┌─ Information provided
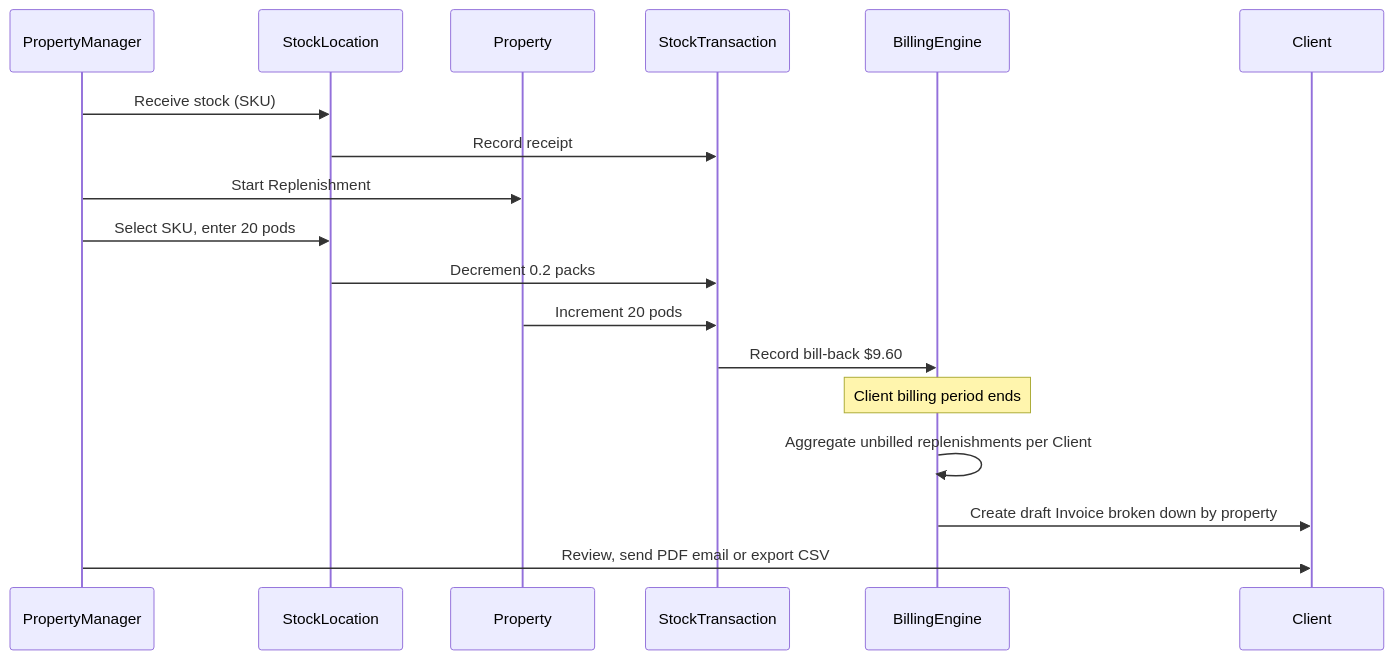
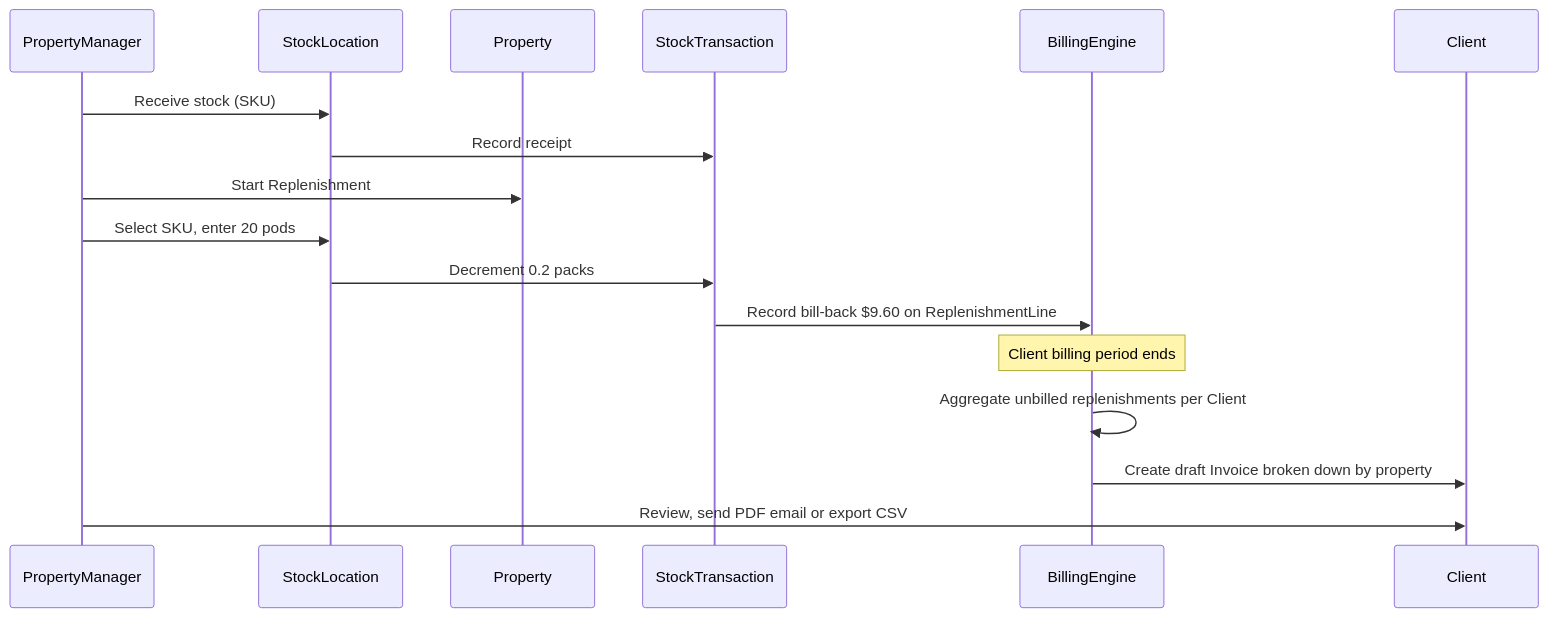
The third of 4 diagrams in docs/requirements.md (Ironkd/StockStay), drawn with Mermaid before and after one commit. The commit also changed other lines of this file and 18 other files, not shown here.

````diff
--- a/docs/requirements.md
+++ b/docs/requirements.md
@@ -812,21 +824,20 @@
 ```mermaid
 sequenceDiagram
   participant PM as PropertyManager
   participant SL as StockLocation
   participant Prop as Property
   participant Ledger as StockTransaction
   participant Bill as BillingEngine
   participant Client as Client
 
   PM->>SL: Receive stock (SKU)
   SL->>Ledger: Record receipt
   PM->>Prop: Start Replenishment
   PM->>SL: Select SKU, enter 20 pods
   SL->>Ledger: Decrement 0.2 packs
-  Prop->>Ledger: Increment 20 pods
-  Ledger->>Bill: Record bill-back $9.60
+  Ledger->>Bill: Record bill-back $9.60 on ReplenishmentLine
   Note over Bill: Client billing period ends
   Bill->>Bill: Aggregate unbilled replenishments per Client
   Bill->>Client: Create draft Invoice broken down by property
   PM->>Client: Review, send PDF email or export CSV
 ```
````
└─
Find and copy each line above holding "participant".

   participant PM as PropertyManager
   participant SL as StockLocation
   participant Prop as Property
   participant Ledger as StockTransaction
   participant Bill as BillingEngine
   participant Client as Client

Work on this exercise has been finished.